Directions: Drop the pictures and repeat the remaining data exactly.

::::

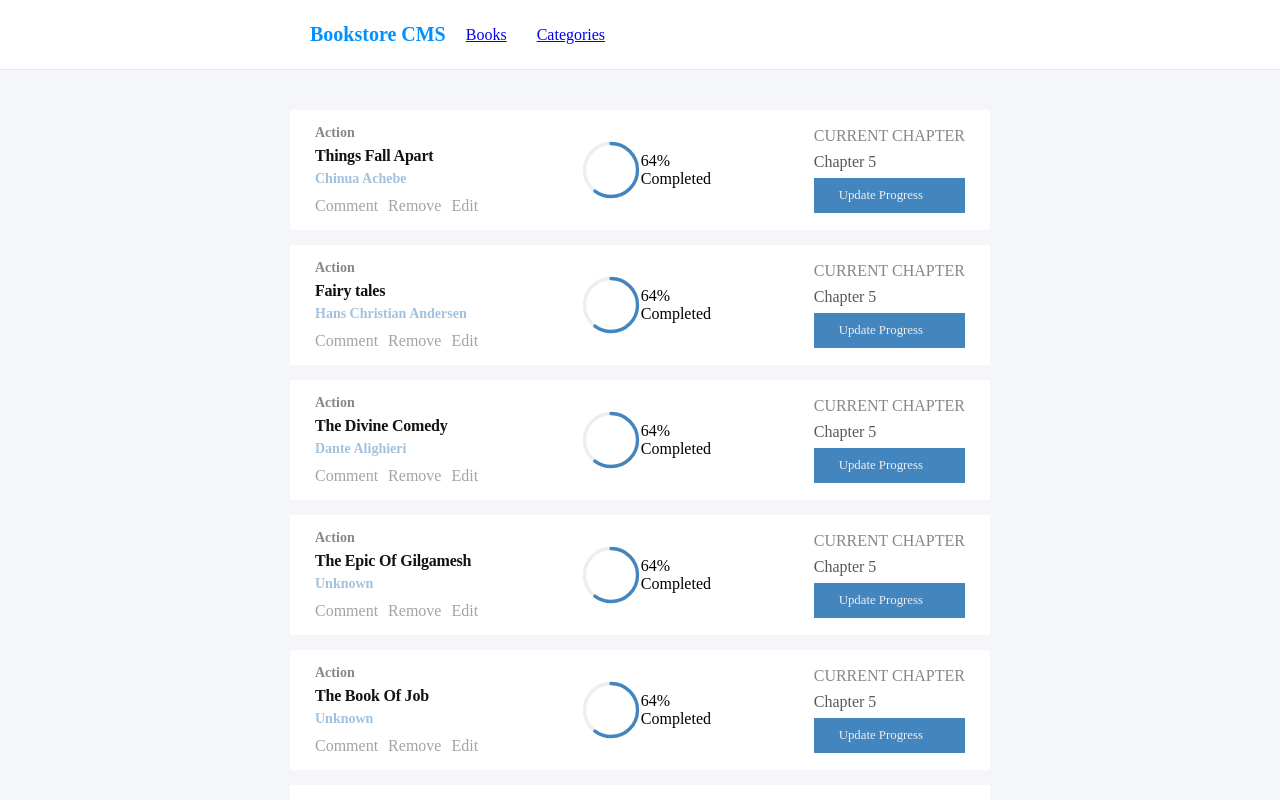
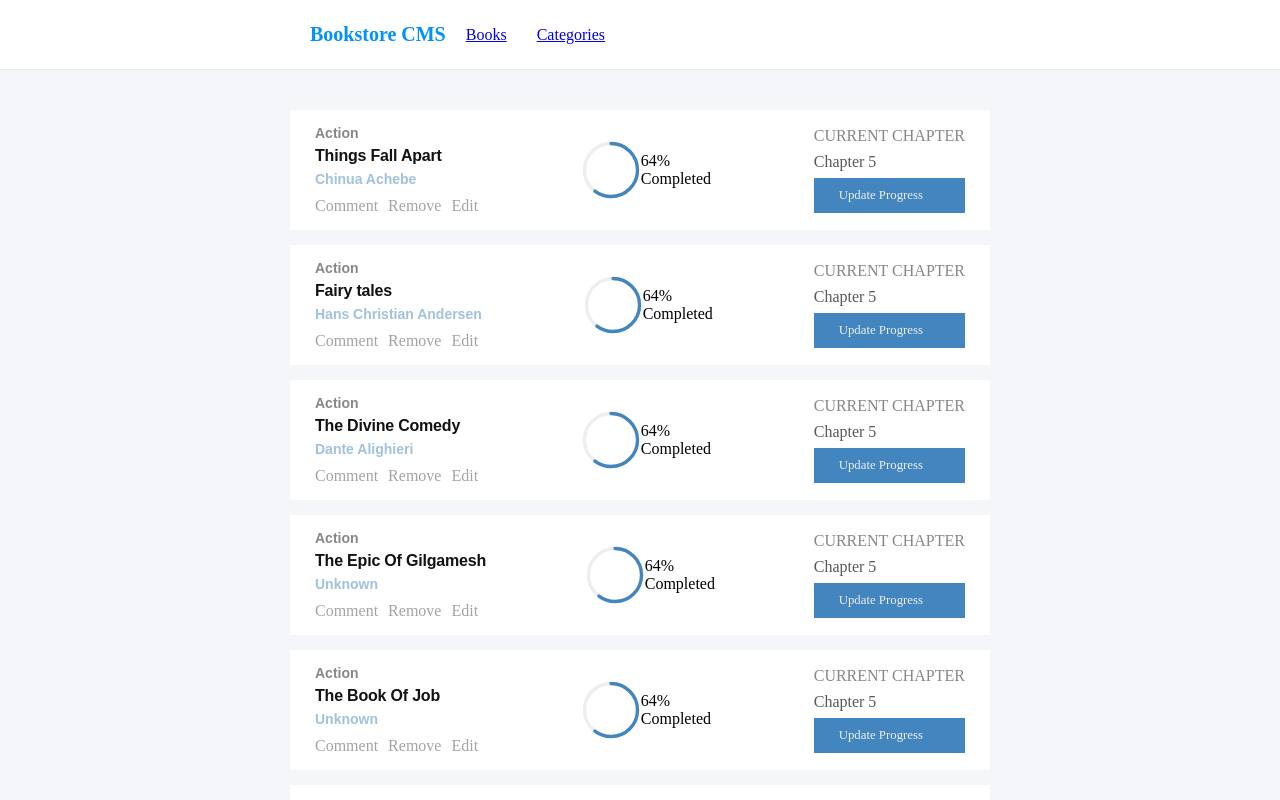
Before and after one commit to Chike1990/bookstore, a React (Create React App) app: page / in a window 1280 px wide. Shown: the top 800 px of the page. Built offline with nearby package versions, Linux system fonts and the light colour scheme.

Commit message:
Fix stylelint

```diff
--- a/src/App.css
+++ b/src/App.css
@@ -1,4 +1,6 @@
-*, *::after, *::before {
+*,
+*::after,
+*::before {
   margin: 0;
   padding: 0;
   box-sizing: border-box;
--- a/src/components/Book.css
+++ b/src/components/Book.css
@@ -6,9 +6,6 @@
   background-color: #fff;
   margin: 0 auto 15px auto;
   padding: 15px 25px;
-}
-
-.Book_spinner {
 }
 
 .circle {
@@ -30,13 +27,14 @@
   height: 60px;
 }
 
-.Book_category{
+.Book_category {
   color: #121212;
 }
 
-.Book_category, .Book_author {
+.Book_category,
+.Book_author {
   opacity: 0.5;
-  font-family: Montserrat;
+  font-family: Montserrat, Arial, sans-serif;
   font-size: 0.875rem;
   font-weight: bold;
   font-stretch: normal;
@@ -58,7 +56,7 @@
 .Book_update-progress {
   background-color: #4386bf;
   color: #eee;
-  font-size: .8rem;
+  font-size: 0.8rem;
   margin-top: 7px;
   padding: 10px 25px;
 }
@@ -69,7 +67,7 @@
 
 .Book_title {
   margin: 6px 0;
-  font-family: RobotoSlab;
+  font-family: RobotoSlab, Arial, sans-serif;
   font-size: 1rem;
   font-weight: bold;
   font-stretch: normal;
--- a/src/components/Books.css
+++ b/src/components/Books.css
@@ -1,14 +1,12 @@
 .Books_form {
   max-width: 700px;
   margin: 0 auto;
-
 }
 
 .Books_form-input {
   display: flex;
   justify-content: space-between;
   margin-top: 15px;
-
 }
 
 .Books_input {
@@ -24,7 +22,7 @@
 
 .Books_btn {
   padding: 0 10px;
-  font-size: .8rem;
+  font-size: 0.8rem;
   background-color: #4386bf;
   color: #fff;
   border: none;
--- a/src/components/Header.css
+++ b/src/components/Header.css
@@ -2,12 +2,11 @@
 
 .Header {
   display: flex;
-  justify-content: left;
-  /* align-content: flex-start; */
+
+  /* justify-content: left; */
   background-color: #fff;
   height: 70px;
   line-height: 70px;
-  display: flex;
   align-items: center;
   justify-content: space-between;
   border-bottom: 1px solid #e8e8e8;
```
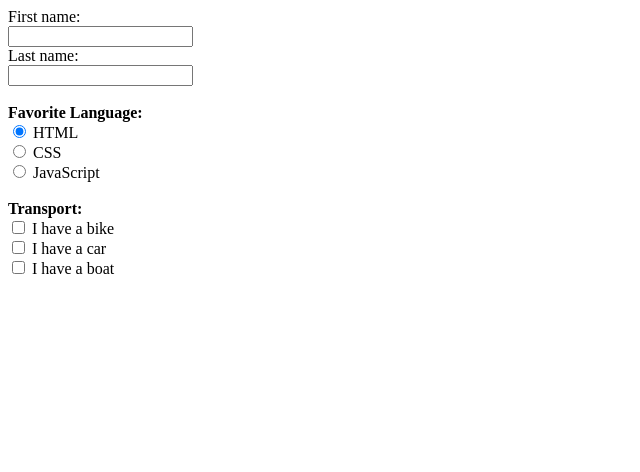
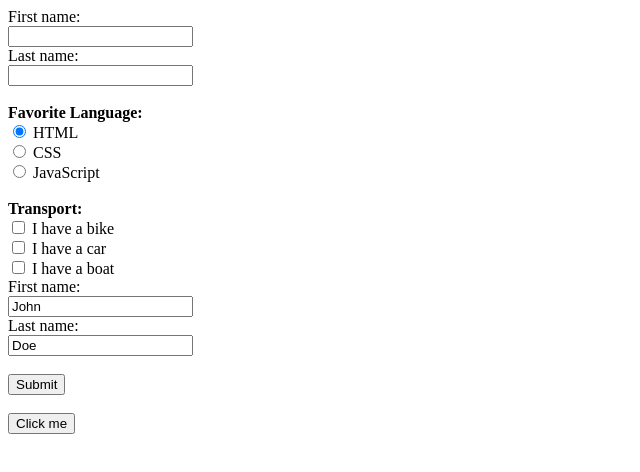
Before and after one commit to S100000/Forms-HTML, a plain HTML site: page Index.html in a window 1280 px wide. Shown: the whole page, without its empty margins (0-640 px from the left). Drawn offline with Linux system fonts and the light colour scheme.

Commit message:
Add input submit and input button.

```diff
--- a/Index.html
+++ b/Index.html
@@ -31,6 +31,17 @@
         <label for="vehicle2"> I have a car</label><br>
         <input type="checkbox" id="vehicle3" name="vehicle3" value="Boat">
         <label for="vehicle3"> I have a boat</label>
-       </form>
+    </form>
+
+    <form action="/action_page.php">
+        <label for="fname">First name:</label><br>
+        <input type="text" id="fname" name="fname" value="John"><br>
+        <label for="lname">Last name:</label><br>
+        <input type="text" id="lname" name="lname" value="Doe"><br><br>
+        <input type="submit" value="Submit"> <br><br>
+    </form>
+
+    <input type="button" value="Click me" onclick="alert('Ola')">
+
 </body>
 </html>
```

::::

Response to the exercise:
Before and after one commit to Chike1990/bookstore, a React (Create React App) app: page / in a window 1280 px wide. Shown: the top 800 px of the page. Built offline with nearby package versions, Linux system fonts and the light colour scheme.

Commit message:
Fix stylelint

```diff
--- a/src/App.css
+++ b/src/App.css
@@ -1,4 +1,6 @@
-*, *::after, *::before {
+*,
+*::after,
+*::before {
   margin: 0;
   padding: 0;
   box-sizing: border-box;
--- a/src/components/Book.css
+++ b/src/components/Book.css
@@ -6,9 +6,6 @@
   background-color: #fff;
   margin: 0 auto 15px auto;
   padding: 15px 25px;
-}
-
-.Book_spinner {
 }
 
 .circle {
@@ -30,13 +27,14 @@
   height: 60px;
 }
 
-.Book_category{
+.Book_category {
   color: #121212;
 }
 
-.Book_category, .Book_author {
+.Book_category,
+.Book_author {
   opacity: 0.5;
-  font-family: Montserrat;
+  font-family: Montserrat, Arial, sans-serif;
   font-size: 0.875rem;
   font-weight: bold;
   font-stretch: normal;
@@ -58,7 +56,7 @@
 .Book_update-progress {
   background-color: #4386bf;
   color: #eee;
-  font-size: .8rem;
+  font-size: 0.8rem;
   margin-top: 7px;
   padding: 10px 25px;
 }
@@ -69,7 +67,7 @@
 
 .Book_title {
   margin: 6px 0;
-  font-family: RobotoSlab;
+  font-family: RobotoSlab, Arial, sans-serif;
   font-size: 1rem;
   font-weight: bold;
   font-stretch: normal;
--- a/src/components/Books.css
+++ b/src/components/Books.css
@@ -1,14 +1,12 @@
 .Books_form {
   max-width: 700px;
   margin: 0 auto;
-
 }
 
 .Books_form-input {
   display: flex;
   justify-content: space-between;
   margin-top: 15px;
-
 }
 
 .Books_input {
@@ -24,7 +22,7 @@
 
 .Books_btn {
   padding: 0 10px;
-  font-size: .8rem;
+  font-size: 0.8rem;
   background-color: #4386bf;
   color: #fff;
   border: none;
--- a/src/components/Header.css
+++ b/src/components/Header.css
@@ -2,12 +2,11 @@
 
 .Header {
   display: flex;
-  justify-content: left;
-  /* align-content: flex-start; */
+
+  /* justify-content: left; */
   background-color: #fff;
   height: 70px;
   line-height: 70px;
-  display: flex;
   align-items: center;
   justify-content: space-between;
   border-bottom: 1px solid #e8e8e8;
```
Before and after one commit to S100000/Forms-HTML, a plain HTML site: page Index.html in a window 1280 px wide. Shown: the whole page, without its empty margins (0-640 px from the left). Drawn offline with Linux system fonts and the light colour scheme.

Commit message:
Add input submit and input button.

```diff
--- a/Index.html
+++ b/Index.html
@@ -31,6 +31,17 @@
         <label for="vehicle2"> I have a car</label><br>
         <input type="checkbox" id="vehicle3" name="vehicle3" value="Boat">
         <label for="vehicle3"> I have a boat</label>
-       </form>
+    </form>
+
+    <form action="/action_page.php">
+        <label for="fname">First name:</label><br>
+        <input type="text" id="fname" name="fname" value="John"><br>
+        <label for="lname">Last name:</label><br>
+        <input type="text" id="lname" name="lname" value="Doe"><br><br>
+        <input type="submit" value="Submit"> <br><br>
+    </form>
+
+    <input type="button" value="Click me" onclick="alert('Ola')">
+
 </body>
 </html>
```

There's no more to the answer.